Please repeat the records word for word and skip the pictures.
Content starts
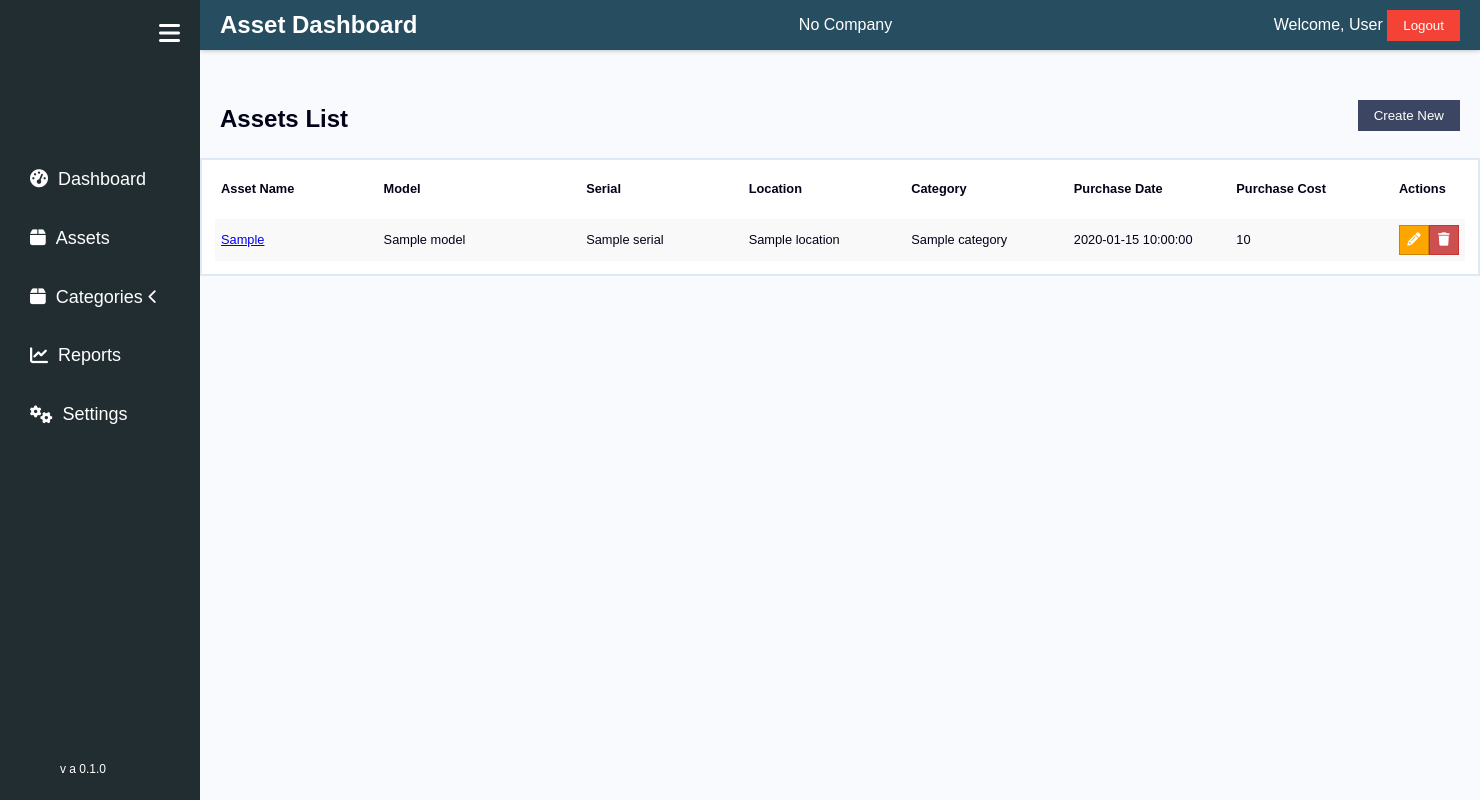
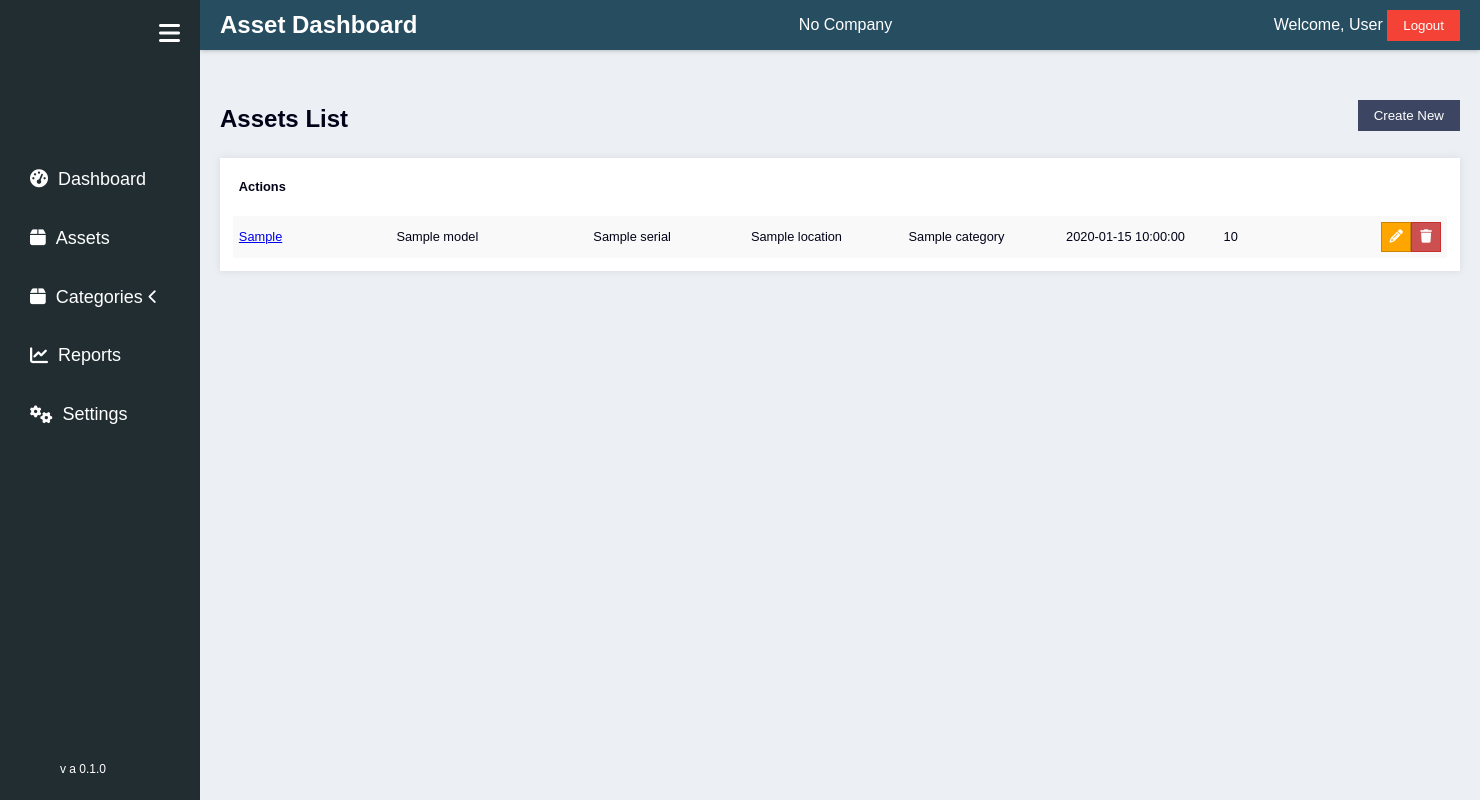
Before and after one commit to Bonzay993/Assety, a Flask app: page /assets in a window 1480 px wide. Run offline with Flask 3, Linux system fonts and the light colour scheme; a database or web service that is not in the repository returns one stand-in record (values such as "Sample title"); parts of the project's set-up code (start-up, migrations or seed data) failed here and were passed over; some libraries are stand-ins or nearby versions.

Commit message:
Updated the visuals on the view asset page + general color enhancements

```diff
--- a/app.py
+++ b/app.py
@@ -526,9 +526,20 @@ def view_asset(asset_id):
     company_collection = db[company_name]
 
     # Fetch asset details from the database using the provided asset_id
+    asset = company_collection.find_one({"_id": ObjectId(asset_id)})
 
-    asset = company_collection.find_one({"_id": ObjectId(asset_id)})
-    return render_template('view-asset.html', asset=asset, company=company_name)
+    # Pair labels and values
+    labels = [
+        'Asset Name', 'Model', 'Serial', 'Location', 'Category', 'Purchase Date', 'Purchase Cost'
+    ]
+    values = [
+        asset.get('asset_tag'), asset.get('model'), asset.get('serial'),
+        asset.get('location'), asset.get('category'), asset.get('purchase_date'),
+        asset.get('purchase_cost')
+    ]
+    labels_values = list(zip(labels, values))
+
+    return render_template('view-asset.html', asset=asset, company=company_name, labels_values=labels_values)
 
 
 
--- a/static/css/styles.css
+++ b/static/css/styles.css
@@ -857,7 +857,9 @@ input {
     height: 100vh;
 }
 
-
+.inventory-app-body{
+    font-family: sans-serif;
+}
 
 
 /* Sidebar Styles */
@@ -1052,7 +1054,7 @@ input {
 /* Main Content Area */
 .main-content {
     flex-grow: 1;
-    background-color: #477cdf0a;
+    background-color:rgb(236, 240, 245);
     font-family: Arial, sans-serif;
 }
 
@@ -1135,7 +1137,10 @@ input {
    margin: 0 auto;
    background-color: rgb(255, 255, 255);
    padding:1%;
-   border:2px solid rgba(26, 87, 199, 0.137);
+   box-shadow: 0px 0px 8px  rgb(214, 217, 222);
+   margin-left:20px;
+   margin-right:20px;
+
 }
 
 .assets-list-heading-container {
--- a/templates/assets.html
+++ b/templates/assets.html
@@ -15,13 +15,7 @@
 <section class="assets-list">
     <div class="assets-list-container">
         <div class="assets-list-heading-container">
-            <p class="asset-list-title-item"><strong>Asset Name</strong></p>
-            <p class="asset-list-title-item asset-list-title-item-model"><strong>Model</strong></p>
-            <p class="asset-list-title-item"><strong>Serial</strong> </p>
-            <p class="asset-list-title-item"><strong>Location</strong> </p>
-            <p class="asset-list-title-item"><strong>Category</strong> </p>
-            <p class="asset-list-title-item"><strong>Purchase Date</strong> </p>
-            <p class="asset-list-title-item"><strong>Purchase Cost</strong> </p>
+
             <p class="asset-list-title-item-action"><strong>Actions</strong> </p>
         </div>
 
--- a/templates/inventory.html
+++ b/templates/inventory.html
@@ -8,7 +8,7 @@
     <link rel="stylesheet" href="https://cdnjs.cloudflare.com/ajax/libs/font-awesome/6.0.0-beta3/css/all.min.css">
     <script src="https://kit.fontawesome.com/00bb1ba651.js" crossorigin="anonymous"></script>
 </head>
-<body>
+<body class="inventory-app-body">
     <!-- 🔒 Inactivity Timer Modal -->
     <div id="inactivity-modal" style="display: none; position: fixed; z-index: 9999; top: 0; left: 0; width: 100vw; height: 100vh; background: rgba(0,0,0,0.5); justify-content: center; align-items: center;">
         <div id="modal-content" style="background: white; padding: 2rem; border-radius: 10px; text-align: center;">
```
Also changed, not shown: other parts of static/css/styles.css (+41 -6 lines), templates/view-asset.html (+13 -37 lines).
Content ends
» **Solution to this task**
Before and after one commit to Bonzay993/Assety, a Flask app: page /assets in a window 1480 px wide. Run offline with Flask 3, Linux system fonts and the light colour scheme; a database or web service that is not in the repository returns one stand-in record (values such as "Sample title"); parts of the project's set-up code (start-up, migrations or seed data) failed here and were passed over; some libraries are stand-ins or nearby versions.

Commit message:
Updated the visuals on the view asset page + general color enhancements

```diff
--- a/app.py
+++ b/app.py
@@ -526,9 +526,20 @@ def view_asset(asset_id):
     company_collection = db[company_name]
 
     # Fetch asset details from the database using the provided asset_id
+    asset = company_collection.find_one({"_id": ObjectId(asset_id)})
 
-    asset = company_collection.find_one({"_id": ObjectId(asset_id)})
-    return render_template('view-asset.html', asset=asset, company=company_name)
+    # Pair labels and values
+    labels = [
+        'Asset Name', 'Model', 'Serial', 'Location', 'Category', 'Purchase Date', 'Purchase Cost'
+    ]
+    values = [
+        asset.get('asset_tag'), asset.get('model'), asset.get('serial'),
+        asset.get('location'), asset.get('category'), asset.get('purchase_date'),
+        asset.get('purchase_cost')
+    ]
+    labels_values = list(zip(labels, values))
+
+    return render_template('view-asset.html', asset=asset, company=company_name, labels_values=labels_values)
 
 
 
--- a/static/css/styles.css
+++ b/static/css/styles.css
@@ -857,7 +857,9 @@ input {
     height: 100vh;
 }
 
-
+.inventory-app-body{
+    font-family: sans-serif;
+}
 
 
 /* Sidebar Styles */
@@ -1052,7 +1054,7 @@ input {
 /* Main Content Area */
 .main-content {
     flex-grow: 1;
-    background-color: #477cdf0a;
+    background-color:rgb(236, 240, 245);
     font-family: Arial, sans-serif;
 }
 
@@ -1135,7 +1137,10 @@ input {
    margin: 0 auto;
    background-color: rgb(255, 255, 255);
    padding:1%;
-   border:2px solid rgba(26, 87, 199, 0.137);
+   box-shadow: 0px 0px 8px  rgb(214, 217, 222);
+   margin-left:20px;
+   margin-right:20px;
+
 }
 
 .assets-list-heading-container {
--- a/templates/assets.html
+++ b/templates/assets.html
@@ -15,13 +15,7 @@
 <section class="assets-list">
     <div class="assets-list-container">
         <div class="assets-list-heading-container">
-            <p class="asset-list-title-item"><strong>Asset Name</strong></p>
-            <p class="asset-list-title-item asset-list-title-item-model"><strong>Model</strong></p>
-            <p class="asset-list-title-item"><strong>Serial</strong> </p>
-            <p class="asset-list-title-item"><strong>Location</strong> </p>
-            <p class="asset-list-title-item"><strong>Category</strong> </p>
-            <p class="asset-list-title-item"><strong>Purchase Date</strong> </p>
-            <p class="asset-list-title-item"><strong>Purchase Cost</strong> </p>
+
             <p class="asset-list-title-item-action"><strong>Actions</strong> </p>
         </div>
 
--- a/templates/inventory.html
+++ b/templates/inventory.html
@@ -8,7 +8,7 @@
     <link rel="stylesheet" href="https://cdnjs.cloudflare.com/ajax/libs/font-awesome/6.0.0-beta3/css/all.min.css">
     <script src="https://kit.fontawesome.com/00bb1ba651.js" crossorigin="anonymous"></script>
 </head>
-<body>
+<body class="inventory-app-body">
     <!-- 🔒 Inactivity Timer Modal -->
     <div id="inactivity-modal" style="display: none; position: fixed; z-index: 9999; top: 0; left: 0; width: 100vw; height: 100vh; background: rgba(0,0,0,0.5); justify-content: center; align-items: center;">
         <div id="modal-content" style="background: white; padding: 2rem; border-radius: 10px; text-align: center;">
```
Also changed, not shown: other parts of static/css/styles.css (+41 -6 lines), templates/view-asset.html (+13 -37 lines).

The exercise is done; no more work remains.